== Data excerpts ==
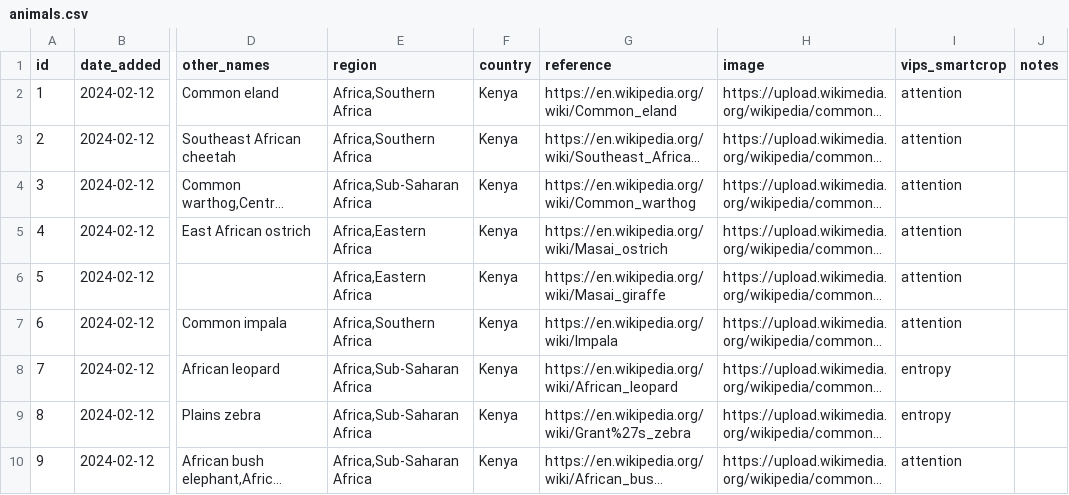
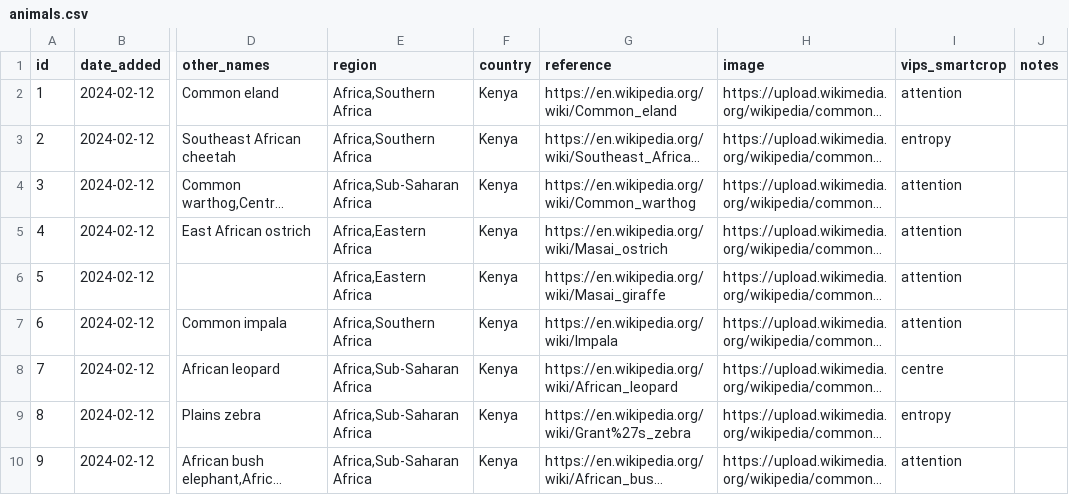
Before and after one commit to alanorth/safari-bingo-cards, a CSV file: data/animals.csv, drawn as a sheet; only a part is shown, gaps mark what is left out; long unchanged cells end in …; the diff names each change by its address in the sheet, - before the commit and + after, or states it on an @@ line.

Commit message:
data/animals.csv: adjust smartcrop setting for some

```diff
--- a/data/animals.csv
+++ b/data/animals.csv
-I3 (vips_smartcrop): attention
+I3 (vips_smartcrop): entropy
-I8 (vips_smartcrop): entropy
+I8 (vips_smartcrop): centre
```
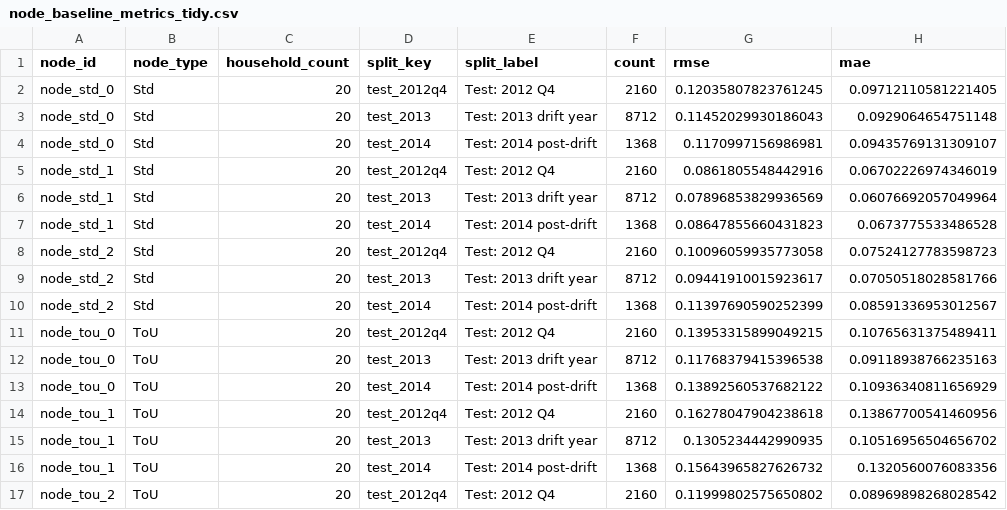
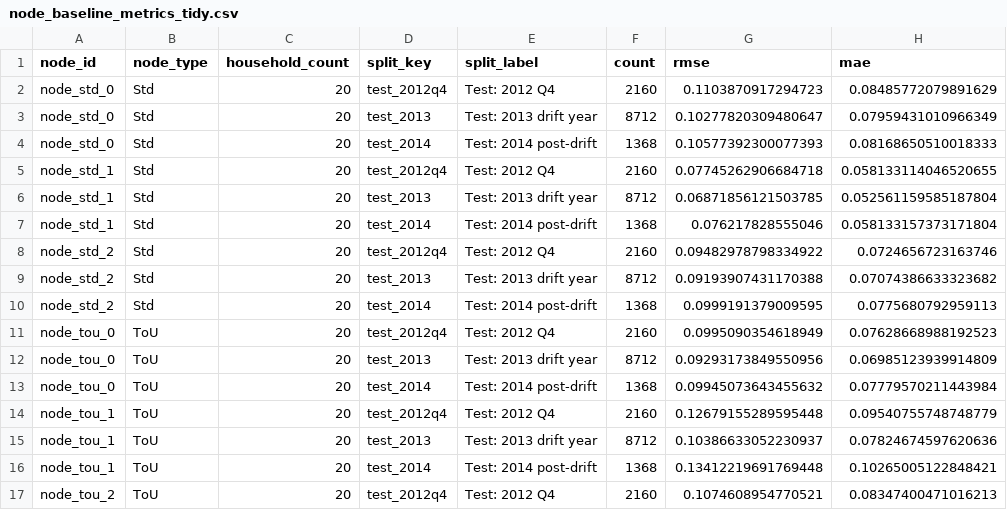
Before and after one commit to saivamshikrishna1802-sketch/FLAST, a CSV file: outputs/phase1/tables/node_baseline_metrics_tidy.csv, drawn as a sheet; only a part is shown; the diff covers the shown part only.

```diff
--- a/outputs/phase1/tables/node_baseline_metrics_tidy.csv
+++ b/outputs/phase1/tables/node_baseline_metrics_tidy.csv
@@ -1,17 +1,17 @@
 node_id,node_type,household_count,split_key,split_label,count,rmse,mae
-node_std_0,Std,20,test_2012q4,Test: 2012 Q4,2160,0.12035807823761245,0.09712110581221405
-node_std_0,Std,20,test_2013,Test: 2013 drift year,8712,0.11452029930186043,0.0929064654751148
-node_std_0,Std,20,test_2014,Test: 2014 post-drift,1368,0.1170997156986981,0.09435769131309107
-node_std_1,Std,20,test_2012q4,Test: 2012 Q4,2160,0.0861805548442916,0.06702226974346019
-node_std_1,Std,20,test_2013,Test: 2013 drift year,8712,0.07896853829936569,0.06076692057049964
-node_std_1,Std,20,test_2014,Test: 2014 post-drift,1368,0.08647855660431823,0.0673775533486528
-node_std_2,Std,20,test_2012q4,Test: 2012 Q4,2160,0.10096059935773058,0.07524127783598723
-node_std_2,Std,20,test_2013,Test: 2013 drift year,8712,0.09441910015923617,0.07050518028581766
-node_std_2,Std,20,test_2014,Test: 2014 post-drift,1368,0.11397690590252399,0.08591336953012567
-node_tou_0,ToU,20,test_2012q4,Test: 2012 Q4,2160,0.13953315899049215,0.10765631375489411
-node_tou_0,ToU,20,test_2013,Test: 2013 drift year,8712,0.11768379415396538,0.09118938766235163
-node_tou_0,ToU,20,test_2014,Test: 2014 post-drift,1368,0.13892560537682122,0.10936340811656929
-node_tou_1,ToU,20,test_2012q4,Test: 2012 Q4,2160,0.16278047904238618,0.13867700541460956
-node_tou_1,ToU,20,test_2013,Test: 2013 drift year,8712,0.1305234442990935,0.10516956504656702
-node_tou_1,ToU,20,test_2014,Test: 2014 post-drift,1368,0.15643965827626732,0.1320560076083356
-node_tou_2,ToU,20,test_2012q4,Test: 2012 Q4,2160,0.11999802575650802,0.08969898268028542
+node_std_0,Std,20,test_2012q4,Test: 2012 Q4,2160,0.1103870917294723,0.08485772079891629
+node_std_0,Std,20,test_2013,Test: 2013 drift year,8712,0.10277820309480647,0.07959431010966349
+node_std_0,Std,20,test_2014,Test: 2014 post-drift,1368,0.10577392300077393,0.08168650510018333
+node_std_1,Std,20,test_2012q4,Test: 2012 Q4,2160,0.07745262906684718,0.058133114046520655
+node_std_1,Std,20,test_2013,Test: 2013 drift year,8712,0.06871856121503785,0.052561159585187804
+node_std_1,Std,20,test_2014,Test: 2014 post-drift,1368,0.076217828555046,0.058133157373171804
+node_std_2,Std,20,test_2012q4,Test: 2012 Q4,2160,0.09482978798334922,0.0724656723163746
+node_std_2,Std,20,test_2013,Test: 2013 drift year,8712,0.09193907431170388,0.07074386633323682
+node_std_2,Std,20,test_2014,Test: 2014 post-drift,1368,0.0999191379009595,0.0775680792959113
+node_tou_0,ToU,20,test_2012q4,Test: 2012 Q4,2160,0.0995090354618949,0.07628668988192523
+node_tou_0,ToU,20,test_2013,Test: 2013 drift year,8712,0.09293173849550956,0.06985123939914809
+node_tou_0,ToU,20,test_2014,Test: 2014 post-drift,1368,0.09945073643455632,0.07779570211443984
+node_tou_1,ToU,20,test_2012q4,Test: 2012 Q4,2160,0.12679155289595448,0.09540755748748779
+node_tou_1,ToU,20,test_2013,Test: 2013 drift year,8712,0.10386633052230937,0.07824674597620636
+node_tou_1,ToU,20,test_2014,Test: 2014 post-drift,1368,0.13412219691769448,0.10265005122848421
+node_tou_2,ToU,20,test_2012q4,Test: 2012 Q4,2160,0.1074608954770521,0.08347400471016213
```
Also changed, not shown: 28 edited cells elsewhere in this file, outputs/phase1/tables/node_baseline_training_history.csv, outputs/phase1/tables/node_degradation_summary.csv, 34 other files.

== What the task asks ==
Return every entry above word for word, leaving pictures out.

== Result ==
Before and after one commit to alanorth/safari-bingo-cards, a CSV file: data/animals.csv, drawn as a sheet; only a part is shown, gaps mark what is left out; long unchanged cells end in …; the diff names each change by its address in the sheet, - before the commit and + after, or states it on an @@ line.

Commit message:
data/animals.csv: adjust smartcrop setting for some

```diff
--- a/data/animals.csv
+++ b/data/animals.csv
-I3 (vips_smartcrop): attention
+I3 (vips_smartcrop): entropy
-I8 (vips_smartcrop): entropy
+I8 (vips_smartcrop): centre
```
Before and after one commit to saivamshikrishna1802-sketch/FLAST, a CSV file: outputs/phase1/tables/node_baseline_metrics_tidy.csv, drawn as a sheet; only a part is shown; the diff covers the shown part only.

```diff
--- a/outputs/phase1/tables/node_baseline_metrics_tidy.csv
+++ b/outputs/phase1/tables/node_baseline_metrics_tidy.csv
@@ -1,17 +1,17 @@
 node_id,node_type,household_count,split_key,split_label,count,rmse,mae
-node_std_0,Std,20,test_2012q4,Test: 2012 Q4,2160,0.12035807823761245,0.09712110581221405
-node_std_0,Std,20,test_2013,Test: 2013 drift year,8712,0.11452029930186043,0.0929064654751148
-node_std_0,Std,20,test_2014,Test: 2014 post-drift,1368,0.1170997156986981,0.09435769131309107
-node_std_1,Std,20,test_2012q4,Test: 2012 Q4,2160,0.0861805548442916,0.06702226974346019
-node_std_1,Std,20,test_2013,Test: 2013 drift year,8712,0.07896853829936569,0.06076692057049964
-node_std_1,Std,20,test_2014,Test: 2014 post-drift,1368,0.08647855660431823,0.0673775533486528
-node_std_2,Std,20,test_2012q4,Test: 2012 Q4,2160,0.10096059935773058,0.07524127783598723
-node_std_2,Std,20,test_2013,Test: 2013 drift year,8712,0.09441910015923617,0.07050518028581766
-node_std_2,Std,20,test_2014,Test: 2014 post-drift,1368,0.11397690590252399,0.08591336953012567
-node_tou_0,ToU,20,test_2012q4,Test: 2012 Q4,2160,0.13953315899049215,0.10765631375489411
-node_tou_0,ToU,20,test_2013,Test: 2013 drift year,8712,0.11768379415396538,0.09118938766235163
-node_tou_0,ToU,20,test_2014,Test: 2014 post-drift,1368,0.13892560537682122,0.10936340811656929
-node_tou_1,ToU,20,test_2012q4,Test: 2012 Q4,2160,0.16278047904238618,0.13867700541460956
-node_tou_1,ToU,20,test_2013,Test: 2013 drift year,8712,0.1305234442990935,0.10516956504656702
-node_tou_1,ToU,20,test_2014,Test: 2014 post-drift,1368,0.15643965827626732,0.1320560076083356
-node_tou_2,ToU,20,test_2012q4,Test: 2012 Q4,2160,0.11999802575650802,0.08969898268028542
+node_std_0,Std,20,test_2012q4,Test: 2012 Q4,2160,0.1103870917294723,0.08485772079891629
+node_std_0,Std,20,test_2013,Test: 2013 drift year,8712,0.10277820309480647,0.07959431010966349
+node_std_0,Std,20,test_2014,Test: 2014 post-drift,1368,0.10577392300077393,0.08168650510018333
+node_std_1,Std,20,test_2012q4,Test: 2012 Q4,2160,0.07745262906684718,0.058133114046520655
+node_std_1,Std,20,test_2013,Test: 2013 drift year,8712,0.06871856121503785,0.052561159585187804
+node_std_1,Std,20,test_2014,Test: 2014 post-drift,1368,0.076217828555046,0.058133157373171804
+node_std_2,Std,20,test_2012q4,Test: 2012 Q4,2160,0.09482978798334922,0.0724656723163746
+node_std_2,Std,20,test_2013,Test: 2013 drift year,8712,0.09193907431170388,0.07074386633323682
+node_std_2,Std,20,test_2014,Test: 2014 post-drift,1368,0.0999191379009595,0.0775680792959113
+node_tou_0,ToU,20,test_2012q4,Test: 2012 Q4,2160,0.0995090354618949,0.07628668988192523
+node_tou_0,ToU,20,test_2013,Test: 2013 drift year,8712,0.09293173849550956,0.06985123939914809
+node_tou_0,ToU,20,test_2014,Test: 2014 post-drift,1368,0.09945073643455632,0.07779570211443984
+node_tou_1,ToU,20,test_2012q4,Test: 2012 Q4,2160,0.12679155289595448,0.09540755748748779
+node_tou_1,ToU,20,test_2013,Test: 2013 drift year,8712,0.10386633052230937,0.07824674597620636
+node_tou_1,ToU,20,test_2014,Test: 2014 post-drift,1368,0.13412219691769448,0.10265005122848421
+node_tou_2,ToU,20,test_2012q4,Test: 2012 Q4,2160,0.1074608954770521,0.08347400471016213
```
Also changed, not shown: 28 edited cells elsewhere in this file, outputs/phase1/tables/node_baseline_training_history.csv, outputs/phase1/tables/node_degradation_summary.csv, 34 other files.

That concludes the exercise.